Something is rotten in the state of the Lone Star. But if no one talks about it, is it happening?
You can, at this point, put a lot of blame for this on the media; and I do. But as I say, school districts have been sending out letters annually to taxpayers explaining where the money is going: no one listened, no one cared, no one noticed. There was a huge campaign when "no fault insurance" became the law in Texas; 40 years later, people not born when that law changed still think it's not the law yet. School funding has gone from being a state obligation to a state burden, and yet the burdens heaped on the schools (we started the school testing craze. Thanks, Ross Perot!, and we haven't realized the folly of it yet.) have gone up (it takes a full time staff of administrators to keep up compliance with those tests, and the bigger the district, the more people you need just to do that). And what is the real problem?
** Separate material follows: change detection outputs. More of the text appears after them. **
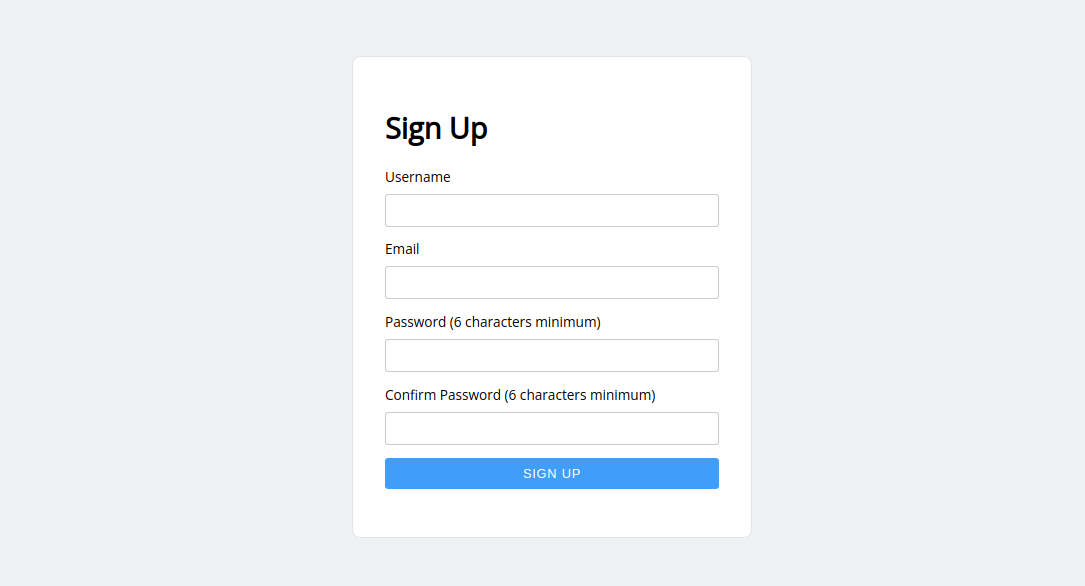
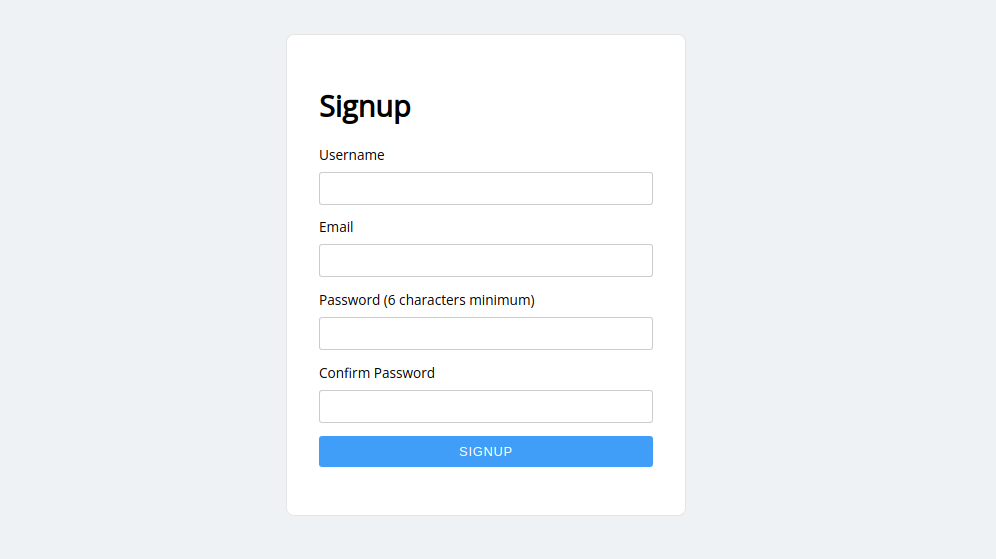
decoupled signup from session create

diff --git a/piccolo_api/session_auth/endpoints.py b/piccolo_api/session_auth/endpoints.py
@@ -10,6 +10,7 @@ from json import JSONDecodeError
 
 from jinja2 import Environment, FileSystemLoader
 from piccolo.apps.user.tables import BaseUser
+from starlette.datastructures import URL
 from starlette.endpoints import HTTPEndpoint, Request
 from starlette.exceptions import HTTPException
 from starlette.responses import (
@@ -232,38 +233,15 @@ class SessionLoginEndpoint(HTTPEndpoint, metaclass=ABCMeta):
         return response
 
 
-class SessionSignupEndpoint(HTTPEndpoint, metaclass=ABCMeta):
+class SignupEndpoint(HTTPEndpoint, metaclass=ABCMeta):
     @abstractproperty
     def _auth_table(self) -> t.Type[BaseUser]:
         raise NotImplementedError
 
     @abstractproperty
-    def _session_table(self) -> t.Type[SessionsBase]:
-        raise NotImplementedError
-
-    @abstractproperty
-    def _session_expiry(self) -> timedelta:
-        raise NotImplementedError
-
-    @abstractproperty
-    def _max_session_expiry(self) -> timedelta:
-        raise NotImplementedError
-
-    @abstractproperty
-    def _cookie_name(self) -> str:
-        raise NotImplementedError
-
-    @abstractproperty
-    def _redirect_to(self) -> t.Optional[str]:
+    def _redirect_to(self) -> t.Union[str, URL]:
         """
         Where to redirect to after login is successful.
-        """
-        raise NotImplementedError
-
-    @abstractproperty
-    def _production(self) -> bool:
-        """
-        If True, apply more stringent security.
         """
         raise NotImplementedError
 
@@ -386,51 +364,10 @@ class SessionSignupEndpoint(HTTPEndpoint, metaclass=ABCMeta):
         )
         # save user to database
         await query.save().run()
-        # login new user
-        user_id = await self._auth_table.login(
-            username=username, password=password
+
+        return RedirectResponse(
+            url=self._redirect_to, status_code=HTTP_303_SEE_OTHER
         )
-
-        if not user_id:
-            raise HTTPException(status_code=401, detail="Signup failed")
-
-        now = datetime.now()
-        expiry_date = now + self._session_expiry
-        max_expiry_date = now + self._max_session_expiry
-
-        session: SessionsBase = await self._session_table.create_session(
-            user_id=user_id,
-            expiry_date=expiry_date,
-            max_expiry_date=max_expiry_date,
-        )
-
-        if self._redirect_to is not None:
-            response: Response = RedirectResponse(
-                url=self._redirect_to, status_code=HTTP_303_SEE_OTHER
-            )
-        else:
-            response = JSONResponse(
-                content={"message": "logged in"}, status_code=200
-            )
-
-        if not self._production:
-            message = (
-                "If running sessions in production, make sure 'production' "
-                "is set to True, and serve under HTTPS."
-            )
-            warnings.warn(message)
-
-        cookie_value = t.cast(str, session.token)
-
-        response.set_cookie(
-            key=self._cookie_name,
-            value=cookie_value,
-            httponly=True,
-            secure=self._production,
-            max_age=int(self._max_session_expiry.total_seconds()),
-            samesite="lax",
-        )
-        return response
 
 
 def session_login(
@@ -495,39 +432,19 @@ def session_login(
     return _SessionLoginEndpoint
 
 
-def session_signup(
+def signup(
     auth_table: t.Optional[t.Type[BaseUser]] = None,
-    session_table: t.Optional[t.Type[SessionsBase]] = None,
-    session_expiry: timedelta = timedelta(hours=1),
-    max_session_expiry: timedelta = timedelta(days=7),
-    redirect_to: t.Optional[str] = "/",
-    production: bool = False,
-    cookie_name: str = "id",
+    redirect_to: t.Union[str, URL] = "/login/",
     template_path: t.Optional[str] = None,
-) -> t.Type[SessionSignupEndpoint]:
+) -> t.Type[SignupEndpoint]:
     """
     An endpoint for register user.
 
     :param auth_table:
         Which table to authenticate the username and password with. If not
         specified, it defaults to ``BaseUser``.
-    :param session_table:
-        Which table to store the session in. If not specified, it defaults to
-        ``SessionsBase``.
-    :param session_expiry:
-        How long the session will last.
-    :param max_session_expiry:
-        If the session is refreshed (see the ``increase_expiry`` parameter for
-        ``SessionsAuthBackend``), it can only be refreshed up to a certain
-        limit, after which the session is void.
     :param redirect_to:
         Where to redirect to after successful signup.
-    :param production:
-        Adds additional security measures. Use this in production, when serving
-        your app over HTTPS.
-    :param cookie_name:
-        The name of the cookie used to store the session token. Only override
-        this if the name of the cookie clashes with other cookies.
     :param template_path:
         If you want to override the default signup HTML template, you can do
         so by specifying the absolute path to a custom template. For example
@@ -544,17 +461,12 @@ def session_signup(
     environment = Environment(loader=FileSystemLoader(directory))
     signup_template = environment.get_template(filename)
 
-    class _SessionSignupEndpoint(SessionSignupEndpoint):
+    class _SignupEndpoint(SignupEndpoint):
         _auth_table = auth_table or BaseUser
-        _session_table = session_table or SessionsBase
-        _session_expiry = session_expiry
-        _max_session_expiry = max_session_expiry
         _redirect_to = redirect_to
-        _production = production
-        _cookie_name = cookie_name
         _signup_template = signup_template
 
-    return _SessionSignupEndpoint
+    return _SignupEndpoint
 
 
 def session_logout(

diff --git a/tests/session_auth/test_session.py b/tests/session_auth/test_session.py
@@ -16,7 +16,7 @@ from piccolo_api.session_auth.commands import clean
 from piccolo_api.session_auth.endpoints import (
     session_login,
     session_logout,
-    session_signup,
+    signup,
 )
 from piccolo_api.session_auth.middleware import (
     SessionsAuthBackend,
@@ -58,7 +58,7 @@ ROUTER = Router(
         Route("/", HomeEndpoint, name="home"),
         Route(
             "/signup/",
-            session_signup(),
+            signup(redirect_to="/login/"),
             name="signup",
         ),
         Route(
@@ -127,12 +127,22 @@ class TestSessions(SessionTestCase):
 
     def test_signup_success(self):
         """
-        Make sure to create a user and log in user.
+        Make sure to create a user and attempt to log in user.
         """
         client = TestClient(APP)
         response = client.post("/signup/", json=self.signup_credentials)
         self.assertEqual(response.status_code, 303)
-        self.assertTrue("id" in response.cookies.keys())
+        self.assertEqual(response.cookies.keys(), [])
+
+        response = client.post(
+            "/login/",
+            json={
+                "username": "John",
+                "password": "john123",
+            },
+        )
+        self.assertEqual(response.status_code, 303)
+        self.assertEqual(response.cookies.keys(), ["id"])
 
     def test_signup_missing_fields(self):
         """

diff --git a/docs/source/session_auth/endpoints.rst b/docs/source/session_auth/endpoints.rst
@@ -6,11 +6,11 @@ integrate with an ASGI app, such as Starlette or FastAPI.
 
 -------------------------------------------------------------------------------
 
-session_signup
---------------
+signup
+------
 
-An endpoint for creating user and user session. If you send a GET request to this
-endpoint, a simple signup form is rendered, where a user can manually signup.
+An endpoint for register user. If you send a GET request to this endpoint, 
+a simple signup form is rendered, where a user can manually signup.
 
 .. image:: images/signup_template.png
 
@@ -22,7 +22,7 @@ Alternatively, you can register user programatically by sending a POST request t
 this endpoint (passing in ``username``, ``email``, ``password`` and ``confirm_password`` 
 parameters as JSON, or as form data).
 
-When signup is successful, the user is created and user is redirected. 
+When signup is successful, the user can be redirected to login endpoint. 
 The destination can be configured using the ``redirect_to`` parameter.
 
 Examples
@@ -32,33 +32,32 @@ Here's a Starlette example:
 
 .. code-block:: python
 
-    from piccolo_api.session_auth.endpoints import session_signup
+    from piccolo_api.session_auth.endpoints import signup
     from starlette import Starlette
 
     app = Starlette()
 
-    app.mount('/signup/', session_signup())
+    app.mount('/signup/', signup(redirect_to="/login/"))
 
 Here's a FastAPI example:
 
 .. code-block:: python
 
-    from piccolo_api.session_auth.endpoints import session_signup
+    from piccolo_api.session_auth.endpoints import signup
     from fastapi import FastAPI
 
     app = FastAPI()
 
-    app.mount('/signup/', session_signup())
+    app.mount('/signup/', signup(redirect_to="/login/"))
 
 Source
 ~~~~~~
 
 .. currentmodule:: piccolo_api.session_auth.endpoints
 
-.. autofunction:: session_signup
+.. autofunction:: signup
 
 -------------------------------------------------------------------------------
-
 
 session_login
 -------------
The real problem is the responsibility of democracy. If you don't pay close attention to what the people acting in the name of the People are doing, they will rob you blind and thank for your letting them do it. Texas wasn't always such a benighted and backwoods realm of would-be robber barons; accepting the stupidity of the "free market" philosophy is on us. But if we ignore what our elected officials are doing, if we assume we know the state of things when we haven't a clue what reality is and we don't want to really pay attention because, you know, we're busy!, then we have no one to blame in the end but ourselves.
Which is why, I suppose, I keep posting from Donald Trump's Twitter feed. It's there in plain sight now. He's trying to arrange reality so he can declare victory on a wall that is never going to exist, in a fight only he is having, and it is with himself. It isn't gaslighting if it doesn't work to perplex the victim; it's just the rantings of a delusional man. If that man was living under a highway overpass near me pushing a shopping cart full of crap, I would feel sorry for him, or maybe try to help him. But that man is the President of the United States, and he's saying things so clearly at odds with reality it should make us wonder why the 25th Amendment is not being invoked, and how much more careful we really need to be next time.
And how much attention we have to pay, because Trump's victory and what power he's had, has rested largely on the fact we just assume the person saying what we agree with is the truth, without ever wondering once what the truth really is. I dunno, maybe once the system was more adversarial or just more responsible, and the competing ideas about foreign policy at least had the core of protecting America and preserving order. It may be the INF is a flawed treaty and the Obama administration was concerned about Russia's violations, too; but coming from the guy who thinks he convinced North Korea to give up its nukes and that the public testimony of his intelligence chiefs was misreported, I don't trust his actions now, and the Congress is too supine yet to tell him shutting down the government and declaring yourself king are both non-starters and not the way to run a government, and grounds for serious questions about the President's fitness for office.
And the rest of us seem to be interested largely in Anyone But Trump; which is not exactly the lesson we should be learning, here.